Today marks the end of our first week in the Research Experience for Teachers program at Boston University. This program is designed to introduce teachers to current topics in technology so that we can bring them back to our students. This summer we are working in the Photonics Center at BU with particular focus on Biophotonics. Photonics is the study of everything we know about light: what it's composed of, how we can detect light, how we can use light as a sensor, and much more. Therefore, biophotonics is an area of research where light is used to sense, detect, and analyze biological materials such as tissues, cells, fluids, and other materials that relate to fields like medicine, agriculture, and environmental sciences.
The particular group of researchers that I worked with was headed by Professors Bennett Goldberg and Mark McComb. The main goal of their research is to develop a technology that can quickly and efficiently analyze a biological sample to detect the presence of a biomarker of a particular disease so that doctors can immediately begin treatment of the patient, potentially increasing their chances of recovery. Now I bet you're wondering what a biomarker is. The term biomarker encompasses a broad range of substances but the basic concept is that a biomarker is an indicator of a particular biological state. For example, a recent study showed that children infected with HIV had much higher levels of a protein called Interleukin-6 (IL-6) than non-infected children.

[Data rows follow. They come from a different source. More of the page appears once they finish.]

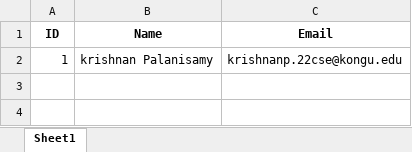
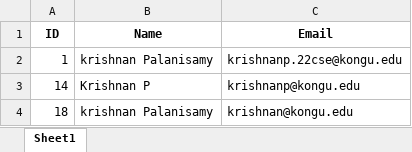
Before and after one commit to KRISHNAPALANISAMY/signlanguage, an Excel workbook: students.xlsx, sheet Sheet1, drawn as a sheet; values as stored, in another font and other column widths than the file's, no borders; the diff names each change by its address in the sheet, - before the commit and + after, or states it on an @@ line.

```diff
--- a/students.xlsx (sheet Sheet1)
+++ b/students.xlsx (sheet Sheet1)
+row 3: 14 | Krishnan P | krishnanp@kongu.edu
+row 4: 18 | krishnan Palanisamy | krishnan@kongu.edu
```
Also changed, not shown: 2 other files.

We can then say that very high levels of IL-6 would be a biomarker of HIV infection. Now, if we use the technology that Professors Goldberg and McComb are developing, we would be able to quickly identify the amount of IL-6 in the blood sample from a child. If the level of IL-6 is very high, we can assume that the child is infected wit HIV and begin immediate treatment.
While I just gave you general overview of what we are diving into, I spent the week learning and understanding the physics, photonics, and biology behind this research. This includes the type of equipment that we will be using. One of them is IRIS, or the Interferometric Reflectance Imaging Sensor. This machine uses different wavelengths of light to detect differences of height as small as nanometers!! In case you don't know, a nanometer is extremely small; it is only one-billionth of a meter! Think of it this way, a strand of hair is about 100,000 nanometers wide so it's pretty difficult to imagine 1 nanometer. What's amazing is that this piece of equipment can distinguish the difference from one nanometer to the next. When you use IRIS to analyze a sample, that machine produces a set of data that will indicate the differences in height throughout the sample. These height differences indicate whether or not a specific target substance is present or not in the sample. We can then use a formula to get the amount of target substance is present. Once we know this amount, we take the sample to another machine called MALDI-TOF, a type of mass spectrometer. This particular spectrometer is a Matrix Assisted Laser Desorption/Ionization - Time Of Flight spectrometer. The general concept of this piece of equipment is that we can place the sample in the machine and blast the sample with high energy in the form of a laser to produce even smaller pieces of our target substance. As these pieces are produced from the blast, they fly into contact with a detector that can determine the mass and charge of the pieces. Based on this value, we can identify what the target substance actually is. Identifying target substances like this used to require process that took several months. With MALDI however, it only takes a few minutes!
Being able to work with amazing technology such as this is an incredible opportunity. Stay tuned for more mind-blowing information to come!